No matter what type of car you drive, a dead battery is a major bummer and can put a kink in your plans for the day. Knowing what to do will help you stress less and get you back on the road faster.
Before you begin, try to figure out what caused the dead battery. If your battery is completely drained for seemingly no reason at all, you may have to buy and install a new one. But, if you simply left a light on or your power locks wore out your battery, you can use jumper cables and a running car to get it started again.
Ready to get started? Use these simple step-by-step instructions to safely jump start your car:
- Park a running vehicle as close as possible to the car with the dead battery so the jumper cables can reach the batteries in both vehicles.
- Place both cars in park or neutral (neutral is better for cars with manual transmissions) and turn off their ignitions, lights, radio, etc. If you’re in a busy area, turn on your flashers to keep you and others on the road safe.
- Keep the metal ends of the jumper cables away from each other.
- Attach a red clamp to the positive terminal of the dead car’s battery. It will have “POS” or “+” and it could be larger than the other terminal.
- Attach the other red clamp to the positive terminal of the car that still runs.
- Clip the black clamp to the negative terminal on the running car’s battery.
- Then, attach the last black clip to the negative terminal on the dead car’s battery. If your car does not have a negative terminal, attach it to an unpainted metal surface on your car away from the battery.
- Make sure the cables are properly attached to the battery and that they aren’t looping inside the engine area where they could catch on a moving part.
- Start the car with a charged battery, and let it run for a minute or two.

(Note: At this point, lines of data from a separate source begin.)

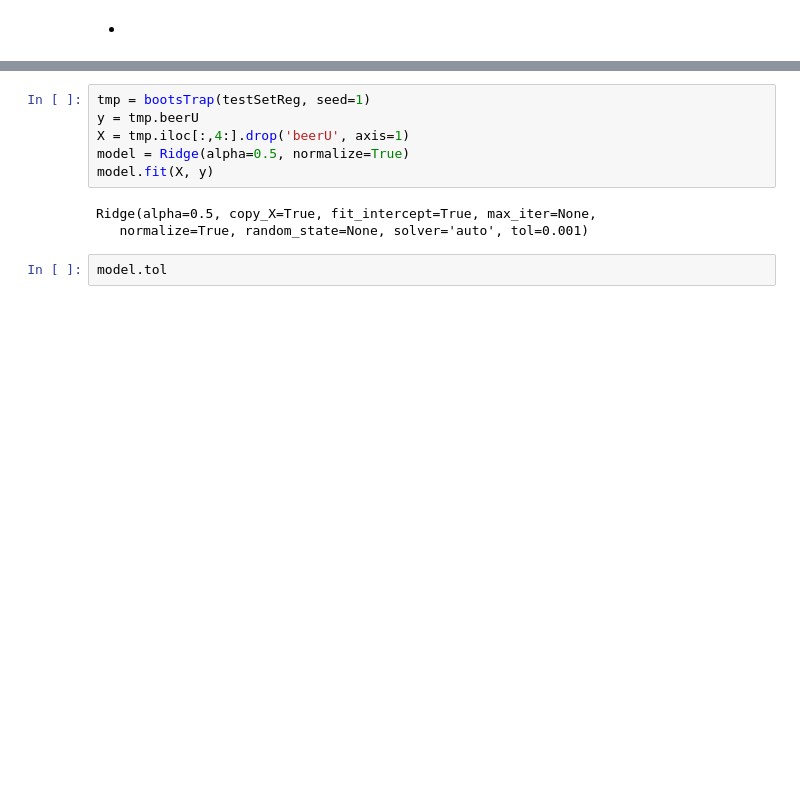
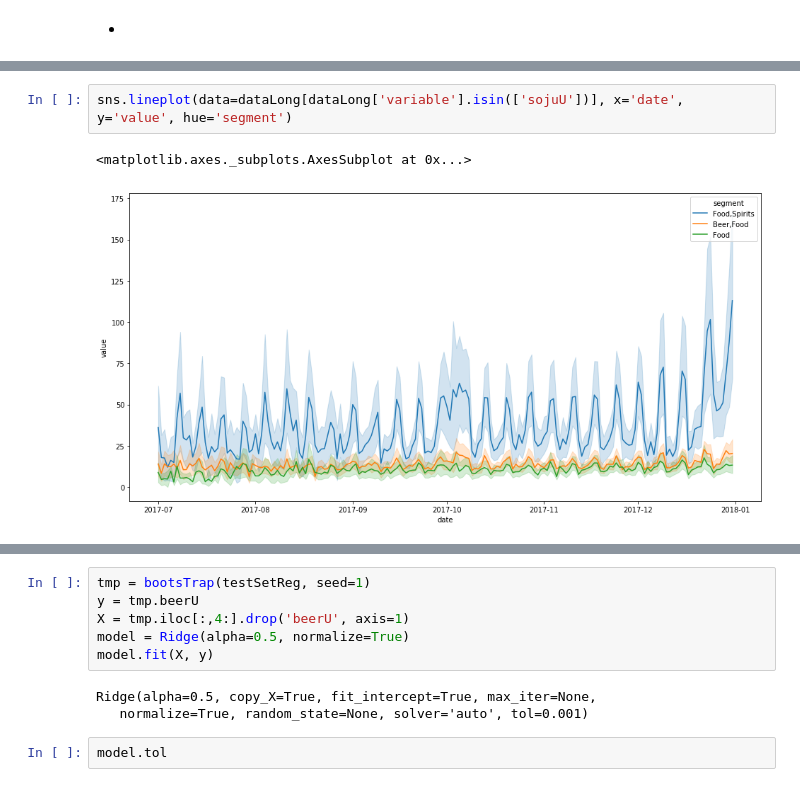
Before and after one commit to kookoowaa/Projects, a Jupyter notebook: WB project/Report-Copy1.ipynb, the cells around one changed output, grey strips where cells are left out. Drawn from its saved outputs; the diff is of its cells as text; blank space fills up the shorter version.

```diff
--- a/WB project/Report-Copy1.ipynb
+++ b/WB project/Report-Copy1.ipynb
@@ -1110,0 +1252,5 @@ barChar.groupby('cluster').mean()
+# %%
+sns.lineplot(data=dataLong[dataLong['variable'].isin(['sojuU'])], x='date', y='value', hue='segment')
+# %% [output]
+<matplotlib.axes._subplots.AxesSubplot at 0x...>
+[figure, added]
```
Also changed, not shown: parts of 34 cells of this notebook, 1 other file.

- Try to start the vehicle with the dead battery. If it won’t start after three attempts, wait three minutes and try again. When the car does start, keep it running for 15-30 minutes before turning it off so that your battery has a chance to recharge. If the car won’t start after five minutes, you may have to get a new battery.
- Disconnect the cables in reverse order, starting with the black clamp on the newly started car. Again, be sure the clamps don’t touch each other while they’re connected to a battery.
Note: If the battery you jumped is more than 3 years old, you may want to take it to an auto part store so they can test it and let you know if it’s worth replacing or if you’re good to go for a while longer. In colder regions, it’s likely that you’ll have to replace the battery more often thanks to those chilly temps.
A dead battery is never a pleasant surprise, but follow these steps just once or twice and you’ll be a pro at getting yourself back on the road in no time!